## PROVIDED DATA
# # #

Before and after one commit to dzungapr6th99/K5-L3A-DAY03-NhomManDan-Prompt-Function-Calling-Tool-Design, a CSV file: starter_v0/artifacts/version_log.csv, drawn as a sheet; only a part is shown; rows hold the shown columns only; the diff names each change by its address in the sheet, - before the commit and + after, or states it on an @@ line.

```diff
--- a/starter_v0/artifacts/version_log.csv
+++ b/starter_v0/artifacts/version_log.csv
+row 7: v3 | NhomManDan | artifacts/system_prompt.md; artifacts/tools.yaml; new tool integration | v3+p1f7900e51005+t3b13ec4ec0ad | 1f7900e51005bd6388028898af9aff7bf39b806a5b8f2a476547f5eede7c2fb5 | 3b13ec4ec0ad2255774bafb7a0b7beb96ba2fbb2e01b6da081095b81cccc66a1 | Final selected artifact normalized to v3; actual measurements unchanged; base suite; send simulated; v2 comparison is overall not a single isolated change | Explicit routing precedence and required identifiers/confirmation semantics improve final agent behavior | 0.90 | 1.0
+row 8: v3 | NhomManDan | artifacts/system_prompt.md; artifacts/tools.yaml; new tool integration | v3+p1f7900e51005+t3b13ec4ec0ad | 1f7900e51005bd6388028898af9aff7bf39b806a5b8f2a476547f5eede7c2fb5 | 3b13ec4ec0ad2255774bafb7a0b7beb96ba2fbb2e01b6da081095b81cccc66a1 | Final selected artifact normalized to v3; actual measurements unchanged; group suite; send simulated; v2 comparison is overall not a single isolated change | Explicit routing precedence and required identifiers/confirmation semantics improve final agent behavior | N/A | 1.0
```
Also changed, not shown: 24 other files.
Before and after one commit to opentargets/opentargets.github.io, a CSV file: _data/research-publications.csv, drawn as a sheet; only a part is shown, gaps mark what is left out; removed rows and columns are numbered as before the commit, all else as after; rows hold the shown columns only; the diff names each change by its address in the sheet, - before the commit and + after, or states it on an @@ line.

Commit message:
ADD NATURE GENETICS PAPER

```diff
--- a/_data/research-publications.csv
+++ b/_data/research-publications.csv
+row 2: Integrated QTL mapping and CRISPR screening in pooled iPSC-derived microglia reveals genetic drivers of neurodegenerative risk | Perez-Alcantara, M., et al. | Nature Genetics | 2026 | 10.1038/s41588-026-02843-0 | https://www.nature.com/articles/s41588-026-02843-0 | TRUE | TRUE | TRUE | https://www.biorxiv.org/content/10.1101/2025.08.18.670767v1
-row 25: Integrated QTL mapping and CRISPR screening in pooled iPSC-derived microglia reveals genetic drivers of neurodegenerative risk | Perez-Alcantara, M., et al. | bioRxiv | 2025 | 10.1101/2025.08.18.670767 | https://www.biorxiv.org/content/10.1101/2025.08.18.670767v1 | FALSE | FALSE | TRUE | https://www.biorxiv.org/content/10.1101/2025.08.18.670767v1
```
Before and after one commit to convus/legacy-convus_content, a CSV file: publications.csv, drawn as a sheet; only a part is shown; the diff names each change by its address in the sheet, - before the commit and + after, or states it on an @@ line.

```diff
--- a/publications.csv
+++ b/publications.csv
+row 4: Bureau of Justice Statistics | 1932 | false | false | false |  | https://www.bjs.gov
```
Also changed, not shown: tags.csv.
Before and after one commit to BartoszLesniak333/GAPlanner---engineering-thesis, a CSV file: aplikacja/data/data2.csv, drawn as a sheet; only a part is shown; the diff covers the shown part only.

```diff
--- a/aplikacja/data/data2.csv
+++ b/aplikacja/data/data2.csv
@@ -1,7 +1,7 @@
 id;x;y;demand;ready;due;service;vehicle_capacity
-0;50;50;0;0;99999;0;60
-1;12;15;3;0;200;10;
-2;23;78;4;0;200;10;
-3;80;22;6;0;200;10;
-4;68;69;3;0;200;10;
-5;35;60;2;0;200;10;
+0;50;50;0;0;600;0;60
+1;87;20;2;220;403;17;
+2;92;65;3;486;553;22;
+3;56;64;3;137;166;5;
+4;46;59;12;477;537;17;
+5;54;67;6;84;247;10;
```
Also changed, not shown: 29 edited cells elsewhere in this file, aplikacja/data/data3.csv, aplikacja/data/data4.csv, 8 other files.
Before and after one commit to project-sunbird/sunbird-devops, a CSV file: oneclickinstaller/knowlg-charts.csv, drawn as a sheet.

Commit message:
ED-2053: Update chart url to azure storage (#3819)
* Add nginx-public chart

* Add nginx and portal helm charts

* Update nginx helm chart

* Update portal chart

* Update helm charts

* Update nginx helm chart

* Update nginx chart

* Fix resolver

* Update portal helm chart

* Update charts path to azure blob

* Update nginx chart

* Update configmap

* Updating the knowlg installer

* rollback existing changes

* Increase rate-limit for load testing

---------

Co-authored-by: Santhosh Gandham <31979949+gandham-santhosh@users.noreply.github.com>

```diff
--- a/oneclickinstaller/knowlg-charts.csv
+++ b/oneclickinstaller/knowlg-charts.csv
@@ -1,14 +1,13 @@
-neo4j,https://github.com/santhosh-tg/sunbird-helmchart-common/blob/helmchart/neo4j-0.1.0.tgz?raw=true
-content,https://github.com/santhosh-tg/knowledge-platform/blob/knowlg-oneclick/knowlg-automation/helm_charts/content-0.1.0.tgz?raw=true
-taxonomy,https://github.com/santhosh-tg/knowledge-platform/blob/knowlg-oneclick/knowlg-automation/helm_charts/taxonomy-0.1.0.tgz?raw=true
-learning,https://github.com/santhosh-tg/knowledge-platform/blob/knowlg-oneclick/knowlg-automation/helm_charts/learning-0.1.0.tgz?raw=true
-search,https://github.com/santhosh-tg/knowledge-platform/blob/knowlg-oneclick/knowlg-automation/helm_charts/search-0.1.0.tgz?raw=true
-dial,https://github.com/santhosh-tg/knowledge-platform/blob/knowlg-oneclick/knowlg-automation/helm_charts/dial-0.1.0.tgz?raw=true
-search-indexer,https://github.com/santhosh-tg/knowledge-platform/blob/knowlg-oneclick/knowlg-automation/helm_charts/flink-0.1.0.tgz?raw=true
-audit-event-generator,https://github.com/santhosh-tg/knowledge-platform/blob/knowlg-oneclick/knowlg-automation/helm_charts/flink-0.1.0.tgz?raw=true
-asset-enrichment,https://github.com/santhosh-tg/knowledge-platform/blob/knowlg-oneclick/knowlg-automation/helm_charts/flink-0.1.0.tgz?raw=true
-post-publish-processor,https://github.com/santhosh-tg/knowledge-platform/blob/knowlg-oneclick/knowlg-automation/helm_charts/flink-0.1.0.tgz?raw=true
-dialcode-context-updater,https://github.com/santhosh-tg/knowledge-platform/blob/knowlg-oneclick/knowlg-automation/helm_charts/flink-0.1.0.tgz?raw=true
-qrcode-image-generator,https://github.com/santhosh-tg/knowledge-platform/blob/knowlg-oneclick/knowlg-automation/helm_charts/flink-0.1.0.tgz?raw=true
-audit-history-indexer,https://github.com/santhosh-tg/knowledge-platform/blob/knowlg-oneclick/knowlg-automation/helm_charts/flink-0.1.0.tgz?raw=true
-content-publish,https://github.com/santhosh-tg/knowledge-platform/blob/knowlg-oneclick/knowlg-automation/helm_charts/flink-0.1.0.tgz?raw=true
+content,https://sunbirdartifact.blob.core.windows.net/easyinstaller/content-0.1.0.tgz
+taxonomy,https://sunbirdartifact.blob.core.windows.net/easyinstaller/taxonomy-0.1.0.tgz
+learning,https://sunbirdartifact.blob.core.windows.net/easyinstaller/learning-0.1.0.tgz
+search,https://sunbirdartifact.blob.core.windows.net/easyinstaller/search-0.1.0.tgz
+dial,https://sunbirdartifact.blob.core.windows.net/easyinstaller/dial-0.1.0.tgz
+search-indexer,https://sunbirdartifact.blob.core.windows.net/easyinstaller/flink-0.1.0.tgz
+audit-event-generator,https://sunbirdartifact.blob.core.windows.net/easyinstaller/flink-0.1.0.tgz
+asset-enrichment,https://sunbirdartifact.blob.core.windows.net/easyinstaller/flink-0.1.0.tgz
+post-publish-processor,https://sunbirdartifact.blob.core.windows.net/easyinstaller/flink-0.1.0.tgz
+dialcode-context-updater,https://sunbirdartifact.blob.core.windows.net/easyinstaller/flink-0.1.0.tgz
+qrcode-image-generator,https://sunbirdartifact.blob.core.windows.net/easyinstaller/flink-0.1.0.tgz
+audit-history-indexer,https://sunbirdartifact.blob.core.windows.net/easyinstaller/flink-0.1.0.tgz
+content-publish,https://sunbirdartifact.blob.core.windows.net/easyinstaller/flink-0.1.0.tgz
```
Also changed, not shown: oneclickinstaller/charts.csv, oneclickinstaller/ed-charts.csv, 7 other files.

# # #

## PROMPT
Would you filter the entries above and keep each line that has the word "publications"?

## OUTPUT OF THE TASK
Before and after one commit to opentargets/opentargets.github.io, a CSV file: _data/research-publications.csv, drawn as a sheet; only a part is shown, gaps mark what is left out; removed rows and columns are numbered as before the commit, all else as after; rows hold the shown columns only; the diff names each change by its address in the sheet, - before the commit and + after, or states it on an @@ line.
--- a/_data/research-publications.csv
+++ b/_data/research-publications.csv
Before and after one commit to convus/legacy-convus_content, a CSV file: publications.csv, drawn as a sheet; only a part is shown; the diff names each change by its address in the sheet, - before the commit and + after, or states it on an @@ line.
--- a/publications.csv
+++ b/publications.csv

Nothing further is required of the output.